PROVIDED DATA:
****

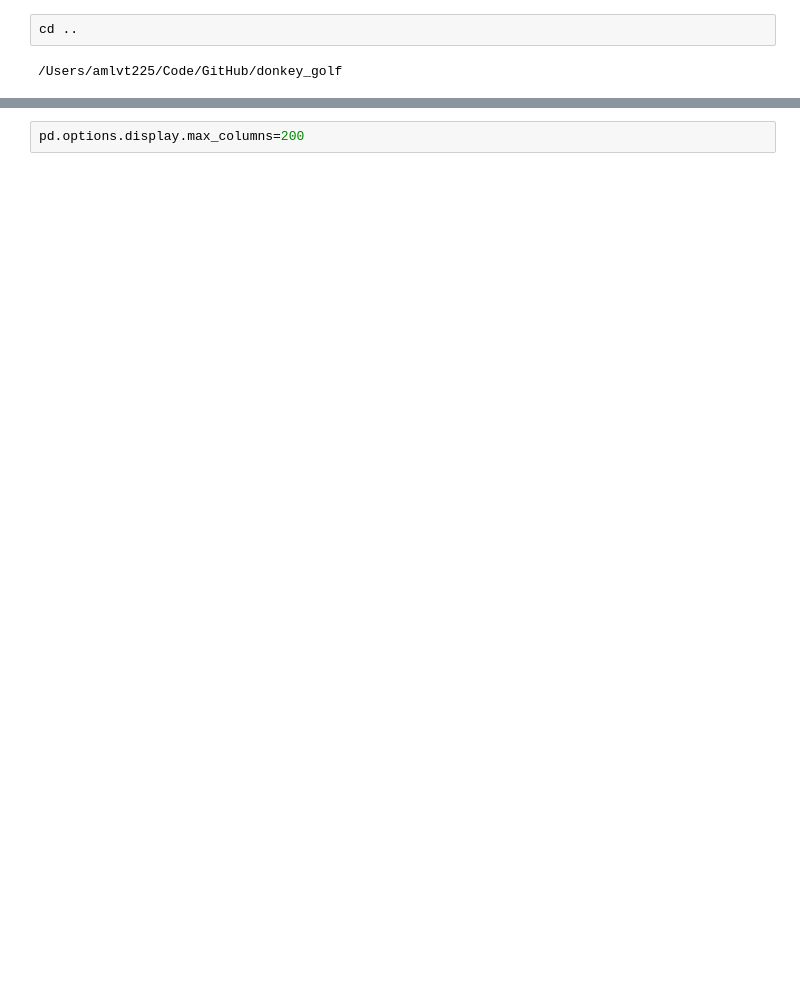
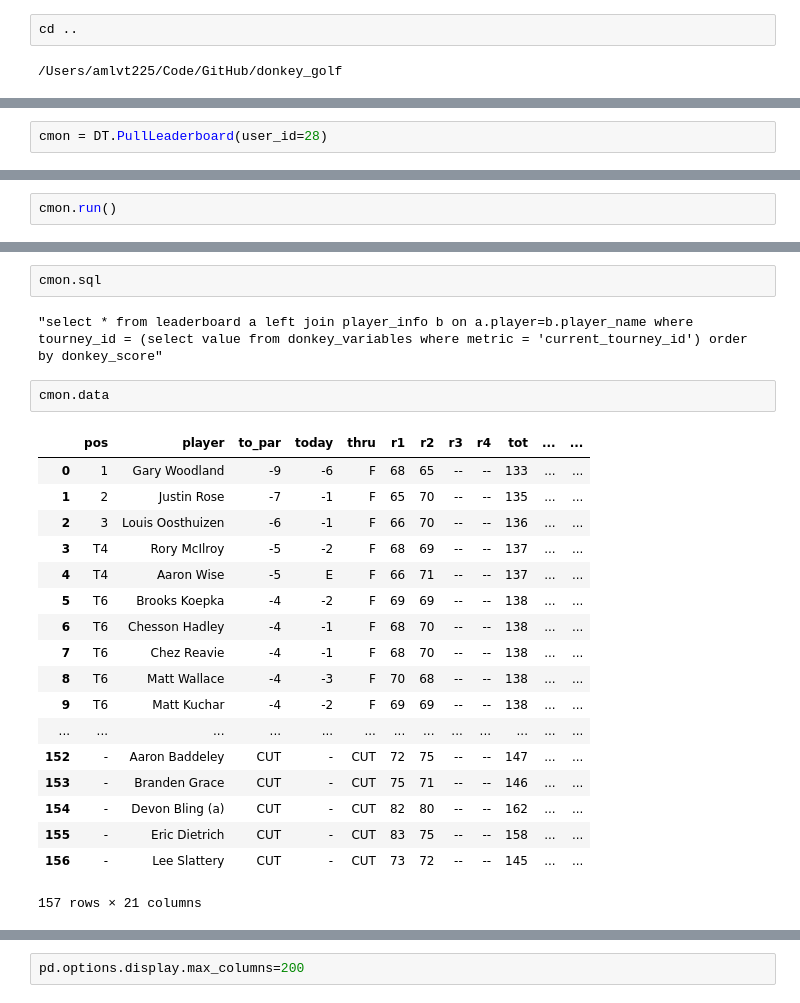
Before and after one commit to jbarton311/donkey_golf, a Jupyter notebook: jupyter_notebooks/class_testing.ipynb, the cells around one changed output, grey strips where cells are left out. Cells and saved outputs as stored; diff of their text form; blank space fills up the shorter version.

```diff
--- a/jupyter_notebooks/class_testing.ipynb
+++ b/jupyter_notebooks/class_testing.ipynb
@@ -4,0 +43,2 @@ cd ..
+# %%
+cmon = DT.PullLeaderboard(user_id=28)
@@ -4,0 +50,2 @@ cd ..
+# %%
+cmon.run()
@@ -4,0 +58,25 @@ cd ..
+# %%
+cmon.sql
+# %% [output]
+"select * from leaderboard a left join player_info b on a.player=b.player_name where tourney_id = (select value from donkey_variables where metric = 'current_tourney_id') order by donkey_score"
+# %%
+cmon.data
+# %% [output]
+|  | pos | player | to_par | today | thru | r1 | r2 | r3 | r4 | tot | ... | ... |
+| 0 | 1 | Gary Woodland | -9 | -6 | F | 68 | 65 | -- | -- | 133 | ... | ... |
+| 1 | 2 | Justin Rose | -7 | -1 | F | 65 | 70 | -- | -- | 135 | ... | ... |
+| 2 | 3 | Louis Oosthuizen | -6 | -1 | F | 66 | 70 | -- | -- | 136 | ... | ... |
+| 3 | T4 | Rory McIlroy | -5 | -2 | F | 68 | 69 | -- | -- | 137 | ... | ... |
+| 4 | T4 | Aaron Wise | -5 | E | F | 66 | 71 | -- | -- | 137 | ... | ... |
+| 5 | T6 | Brooks Koepka | -4 | -2 | F | 69 | 69 | -- | -- | 138 | ... | ... |
+| 6 | T6 | Chesson Hadley | -4 | -1 | F | 68 | 70 | -- | -- | 138 | ... | ... |
+| 7 | T6 | Chez Reavie | -4 | -1 | F | 68 | 70 | -- | -- | 138 | ... | ... |
+| 8 | T6 | Matt Wallace | -4 | -3 | F | 70 | 68 | -- | -- | 138 | ... | ... |
+| 9 | T6 | Matt Kuchar | -4 | -2 | F | 69 | 69 | -- | -- | 138 | ... | ... |
+| ... | ... | ... | ... | ... | ... | ... | ... | ... | ... | ... | ... | ... |
+| 152 | - | Aaron Baddeley | CUT | - | CUT | 72 | 75 | -- | -- | 147 | ... | ... |
+| 153 | - | Branden Grace | CUT | - | CUT | 75 | 71 | -- | -- | 146 | ... | ... |
+| 154 | - | Devon Bling (a) | CUT | - | CUT | 82 | 80 | -- | -- | 162 | ... | ... |
+| 155 | - | Eric Dietrich | CUT | - | CUT | 83 | 75 | -- | -- | 158 | ... | ... |
+| 156 | - | Lee Slattery | CUT | - | CUT | 73 | 72 | -- | -- | 145 | ... | ... |
+157 rows × 21 columns
```
Also changed, not shown: parts of 28 cells of this notebook, 8 other files.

****

EXERCISE: Print the listing again exactly, please. Keep the pictures out of it.

ANSWER TO THIS PROBLEM:
Before and after one commit to jbarton311/donkey_golf, a Jupyter notebook: jupyter_notebooks/class_testing.ipynb, the cells around one changed output, grey strips where cells are left out. Cells and saved outputs as stored; diff of their text form; blank space fills up the shorter version.

```diff
--- a/jupyter_notebooks/class_testing.ipynb
+++ b/jupyter_notebooks/class_testing.ipynb
@@ -4,0 +43,2 @@ cd ..
+# %%
+cmon = DT.PullLeaderboard(user_id=28)
@@ -4,0 +50,2 @@ cd ..
+# %%
+cmon.run()
@@ -4,0 +58,25 @@ cd ..
+# %%
+cmon.sql
+# %% [output]
+"select * from leaderboard a left join player_info b on a.player=b.player_name where tourney_id = (select value from donkey_variables where metric = 'current_tourney_id') order by donkey_score"
+# %%
+cmon.data
+# %% [output]
+|  | pos | player | to_par | today | thru | r1 | r2 | r3 | r4 | tot | ... | ... |
+| 0 | 1 | Gary Woodland | -9 | -6 | F | 68 | 65 | -- | -- | 133 | ... | ... |
+| 1 | 2 | Justin Rose | -7 | -1 | F | 65 | 70 | -- | -- | 135 | ... | ... |
+| 2 | 3 | Louis Oosthuizen | -6 | -1 | F | 66 | 70 | -- | -- | 136 | ... | ... |
+| 3 | T4 | Rory McIlroy | -5 | -2 | F | 68 | 69 | -- | -- | 137 | ... | ... |
+| 4 | T4 | Aaron Wise | -5 | E | F | 66 | 71 | -- | -- | 137 | ... | ... |
+| 5 | T6 | Brooks Koepka | -4 | -2 | F | 69 | 69 | -- | -- | 138 | ... | ... |
+| 6 | T6 | Chesson Hadley | -4 | -1 | F | 68 | 70 | -- | -- | 138 | ... | ... |
+| 7 | T6 | Chez Reavie | -4 | -1 | F | 68 | 70 | -- | -- | 138 | ... | ... |
+| 8 | T6 | Matt Wallace | -4 | -3 | F | 70 | 68 | -- | -- | 138 | ... | ... |
+| 9 | T6 | Matt Kuchar | -4 | -2 | F | 69 | 69 | -- | -- | 138 | ... | ... |
+| ... | ... | ... | ... | ... | ... | ... | ... | ... | ... | ... | ... | ... |
+| 152 | - | Aaron Baddeley | CUT | - | CUT | 72 | 75 | -- | -- | 147 | ... | ... |
+| 153 | - | Branden Grace | CUT | - | CUT | 75 | 71 | -- | -- | 146 | ... | ... |
+| 154 | - | Devon Bling (a) | CUT | - | CUT | 82 | 80 | -- | -- | 162 | ... | ... |
+| 155 | - | Eric Dietrich | CUT | - | CUT | 83 | 75 | -- | -- | 158 | ... | ... |
+| 156 | - | Lee Slattery | CUT | - | CUT | 73 | 72 | -- | -- | 145 | ... | ... |
+157 rows × 21 columns
```
Also changed, not shown: parts of 28 cells of this notebook, 8 other files.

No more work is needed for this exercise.